When Jesus comes back, or if we die first, we want to be ready to meet Him. Since we don’t know the day or hour we will meet Him, we can’t wait until the last-minute to prepare. Not only would this be unwise, but it would also run counter to the kind of relationship our Savior wants to have with us. Jesus wants us to be enthusiastic about His return, and He wants our anticipation to define how we live in the meantime.
Near the end of Jesus’ ministry, His disciples asked Him to further define His second coming and the end of the age (Matthew 24:3). In response Jesus told a parable about ten virgins who were waiting for a bridegroom to arrive at his wedding feast (Matthew 25:1-13). The bridegroom was delayed and the virgins became drowsy and fell asleep. At midnight, the announcement finally came that the bridegroom was coming, and the virgins woke up. Five of them, who had wisely stocked up on oil, trimmed their lamps, but the other five were foolishly unprepared. The foolish virgins begged the five wise virgins to share their oil, and when they refused they were forced to go buy their own. While they were gone the bridegroom came and the five wise virgins went into the wedding feast with him. When the five foolish virgins returned they found the door shut. They shouted out, “Sir, Sir, open the door for us!” But the answer came, “I tell you the truth, I don’t know you.” Jesus summed up His parable with these words: “Therefore keep watch, because you do not know the day or the hour” (Matthew 25:12-13).
You may be aware there is a divergence of opinion on how this parable should be interpreted in reference to one’s personal salvation. The discussion centers on the spiritual state of the five foolish virgins. Do they represent believers who once loved Jesus, but missed out on the wedding feast because they fell away at the final hour? Or are they casual spectators who didn’t really have a relationship with Jesus in the first place?
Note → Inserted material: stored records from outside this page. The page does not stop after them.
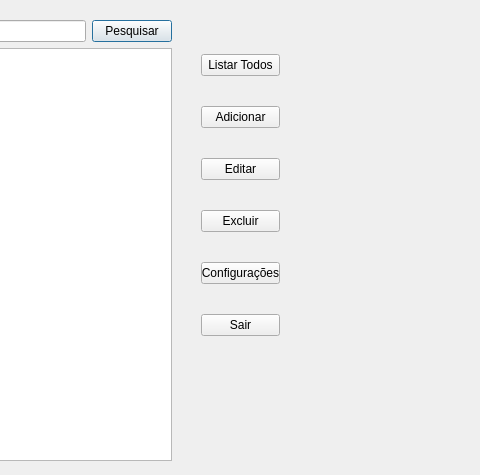
Before: the Qt Designer form TrabalhoFinalQT/mainwindow.ui in arianeam/prog.OOC-, drawn with Qt 5; both pictures show x 579 to 1059 and y 0 to 475 of the 1142 by 593 pixel window.
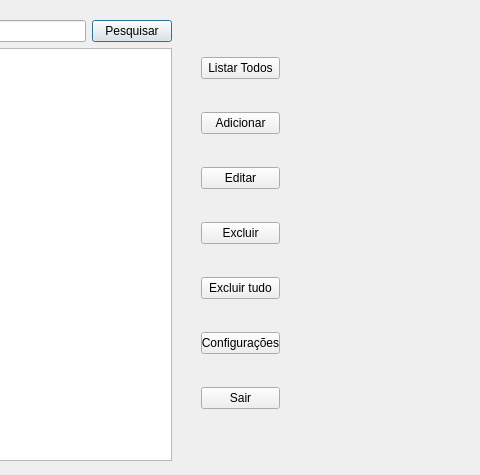
After: the same form once the commit is applied.

The edit to the form file:
```diff
--- a/TrabalhoFinalQT/mainwindow.ui
+++ b/TrabalhoFinalQT/mainwindow.ui
@@ -59,7 +59,7 @@
      <x>780</x>
      <y>30</y>
      <width>79</width>
-     <height>331</height>
+     <height>411</height>
     </rect>
    </property>
    <layout class="QVBoxLayout" name="verticalLayout_3">
@@ -91,6 +91,13 @@
       </property>
      </widget>
     </item>
+    <item>
+     <widget class="QPushButton" name="excluirTudoBtn">
+      <property name="text">
+       <string>Excluir tudo</string>
+      </property>
+     </widget>
+    </item>
     <item>
      <widget class="QPushButton" name="configBtn">
       <property name="text">
```
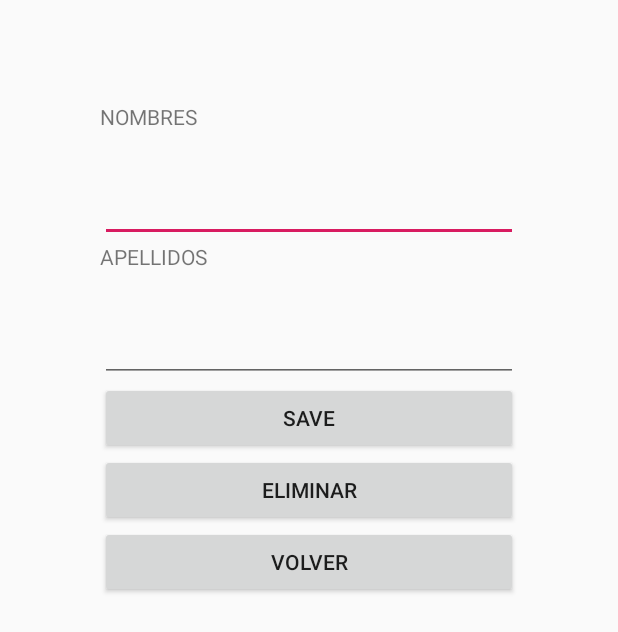
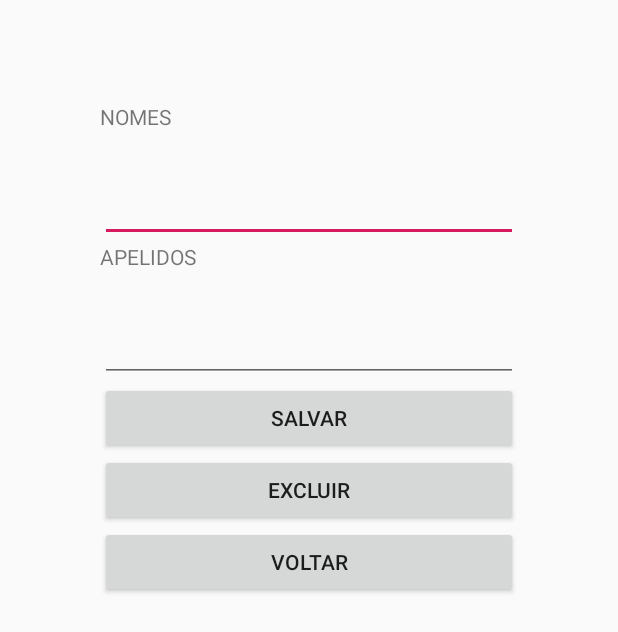
Before and after one commit to GuilhermeMoraes217/SpringBoot, an Android app: the screen it shows after launch (PersonaActivity), after a tap on an icon or button, on a phone screen of 412 x 824 dp. Shown: the part 222-854 px from the top of the screen. Run offline under Robolectric (Android 15) with nearby library versions, the phone set to English and light mode, and no system bars.

```diff
--- a/app/src/main/java/com/example/apirest/MainActivity.java
+++ b/app/src/main/java/com/example/apirest/MainActivity.java
@@ -31,7 +31,6 @@ public class MainActivity extends AppCompatActivity {
     PersonaService personaService;
     List<Persona>listPersona=new ArrayList<>();
     ListView listView;
-    TextView textListaVazia;
 
     @Override
     protected void onCreate(Bundle savedInstanceState) {
@@ -39,7 +38,8 @@ public class MainActivity extends AppCompatActivity {
 
         setContentView(R.layout.activity_main);
         Toolbar toolbar = findViewById(R.id.toolbar);
-        setSupportActionBar(toolbar);
+        //setSupportActionBar(toolbar);
+        toolbar.setTitle("Lista de Contatos Sigatec informatica");
 
         listView=findViewById(R.id.listView);
         listPersons();
@@ -99,4 +99,12 @@ public class MainActivity extends AppCompatActivity {
 
         return super.onOptionsItemSelected(item);
     }
+
+    @Override
+    protected void onResume() {
+        super.onResume();
+
+        listPersons();
+
+    }
 }
--- a/app/src/main/java/com/example/apirest/PersonaAdapter.java
+++ b/app/src/main/java/com/example/apirest/PersonaAdapter.java
@@ -38,8 +38,8 @@ public class PersonaAdapter extends ArrayAdapter<Persona> {
         TextView txtApellidos=(TextView)rowView.findViewById(R.id.Apellidos);;
 
         txtidPersona.setText(String.format("ID:%d",personas.get(position).getId()));
-        txtNombre.setText(String.format("NOMBRE:%s",personas.get(position).getNombres()));
-        txtApellidos.setText(String.format("APELLIDOS: %s",personas.get(position).getApellidos()));
+        txtNombre.setText(String.format("NOME:%s",personas.get(position).getNombres()));
+        txtApellidos.setText(String.format("APELIDO: %s",personas.get(position).getApellidos()));
 
         rowView.setOnClickListener(new View.OnClickListener() {
             @Override
--- a/app/src/main/java/com/example/apirest/Utils/Apis.java
+++ b/app/src/main/java/com/example/apirest/Utils/Apis.java
@@ -3,7 +3,8 @@ package com.example.apirest.Utils;
 public class Apis {
 
     //public static final String URL_001="http://192.168.0.106:8080/personas/";
-    public static final String URL_001="http://192.168.0.101:8080/personas/"; // PC DA SIGTEC INFORMATICA
+    //public static final String URL_001="http://192.168.0.101:8080/personas/"; // PC DA SIGTEC INFORMATICA
+    public static final String URL_001="http://10.0.0.100:8080/personas/"; // PC DO MEGAZORD
 
 
     public static PersonaService getPersonaService(){
--- a/app/src/main/res/layout/persona_layout.xml
+++ b/app/src/main/res/layout/persona_layout.xml
@@ -28,7 +28,7 @@
             android:id="@+id/nombres"
             android:layout_width="match_parent"
             android:layout_height="50px"
-            android:text="NOMBRES"/>
+            android:text="NOMES"/>
 
         <EditText
             android:id="@+id/txtNombres"
@@ -38,7 +38,7 @@
             android:id="@+id/apellidos"
             android:layout_width="match_parent"
             android:layout_height="50px"
-            android:text="APELLIDOS"/>
+            android:text="APELIDOS"/>
 
         <EditText
             android:id="@+id/txtApellidos"
@@ -49,18 +49,18 @@
             android:id="@+id/btnSave"
             android:layout_width="match_parent"
             android:layout_height="wrap_content"
-            android:text="SAVE" />
+            android:text="SALVAR" />
         <Button
             android:id="@+id/btnEliminar"
             android:layout_width="match_parent"
             android:layout_height="wrap_content"
-            android:text="Eliminar" />
+            android:text="EXCLUIR" />
 
         <Button
             android:id="@+id/btnVolver"
             android:layout_width="match_parent"
             android:layout_height="wrap_content"
-            android:text="Volver" />
+            android:text="VOLTAR" />
     </LinearLayout>
 
 </androidx.constraintlayout.widget.ConstraintLayout>
```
These are important questions, but I ask that you allow me to set them aside for the purpose of focusing on one truth everyone can agree on: when we see Jesus face-to-face, we must be ready. If we aren’t where we need to be to enter His feast, we need to change course immediately, while there is time.
There are two mistakes we can make as we wait. One is to be so consumed by our thoughts of heaven we live as if earth doesn’t matter. The other is to be so preoccupied with our lives on earth we live as if heaven doesn’t matter. Both philosophies will rob of us the joy Jesus wants us to have as we journey with Him.
Yes, the Lord wants us to be excited about heaven and the place He is preparing for us there, but He also wants us to be fully engaged in His mission while we are here. As well, while we wait and work the Father expects us to enjoy the world He has made and the loved ones He has placed in our lives. In marital terms, He wants our betrothal to be a reflection of the celebration to come.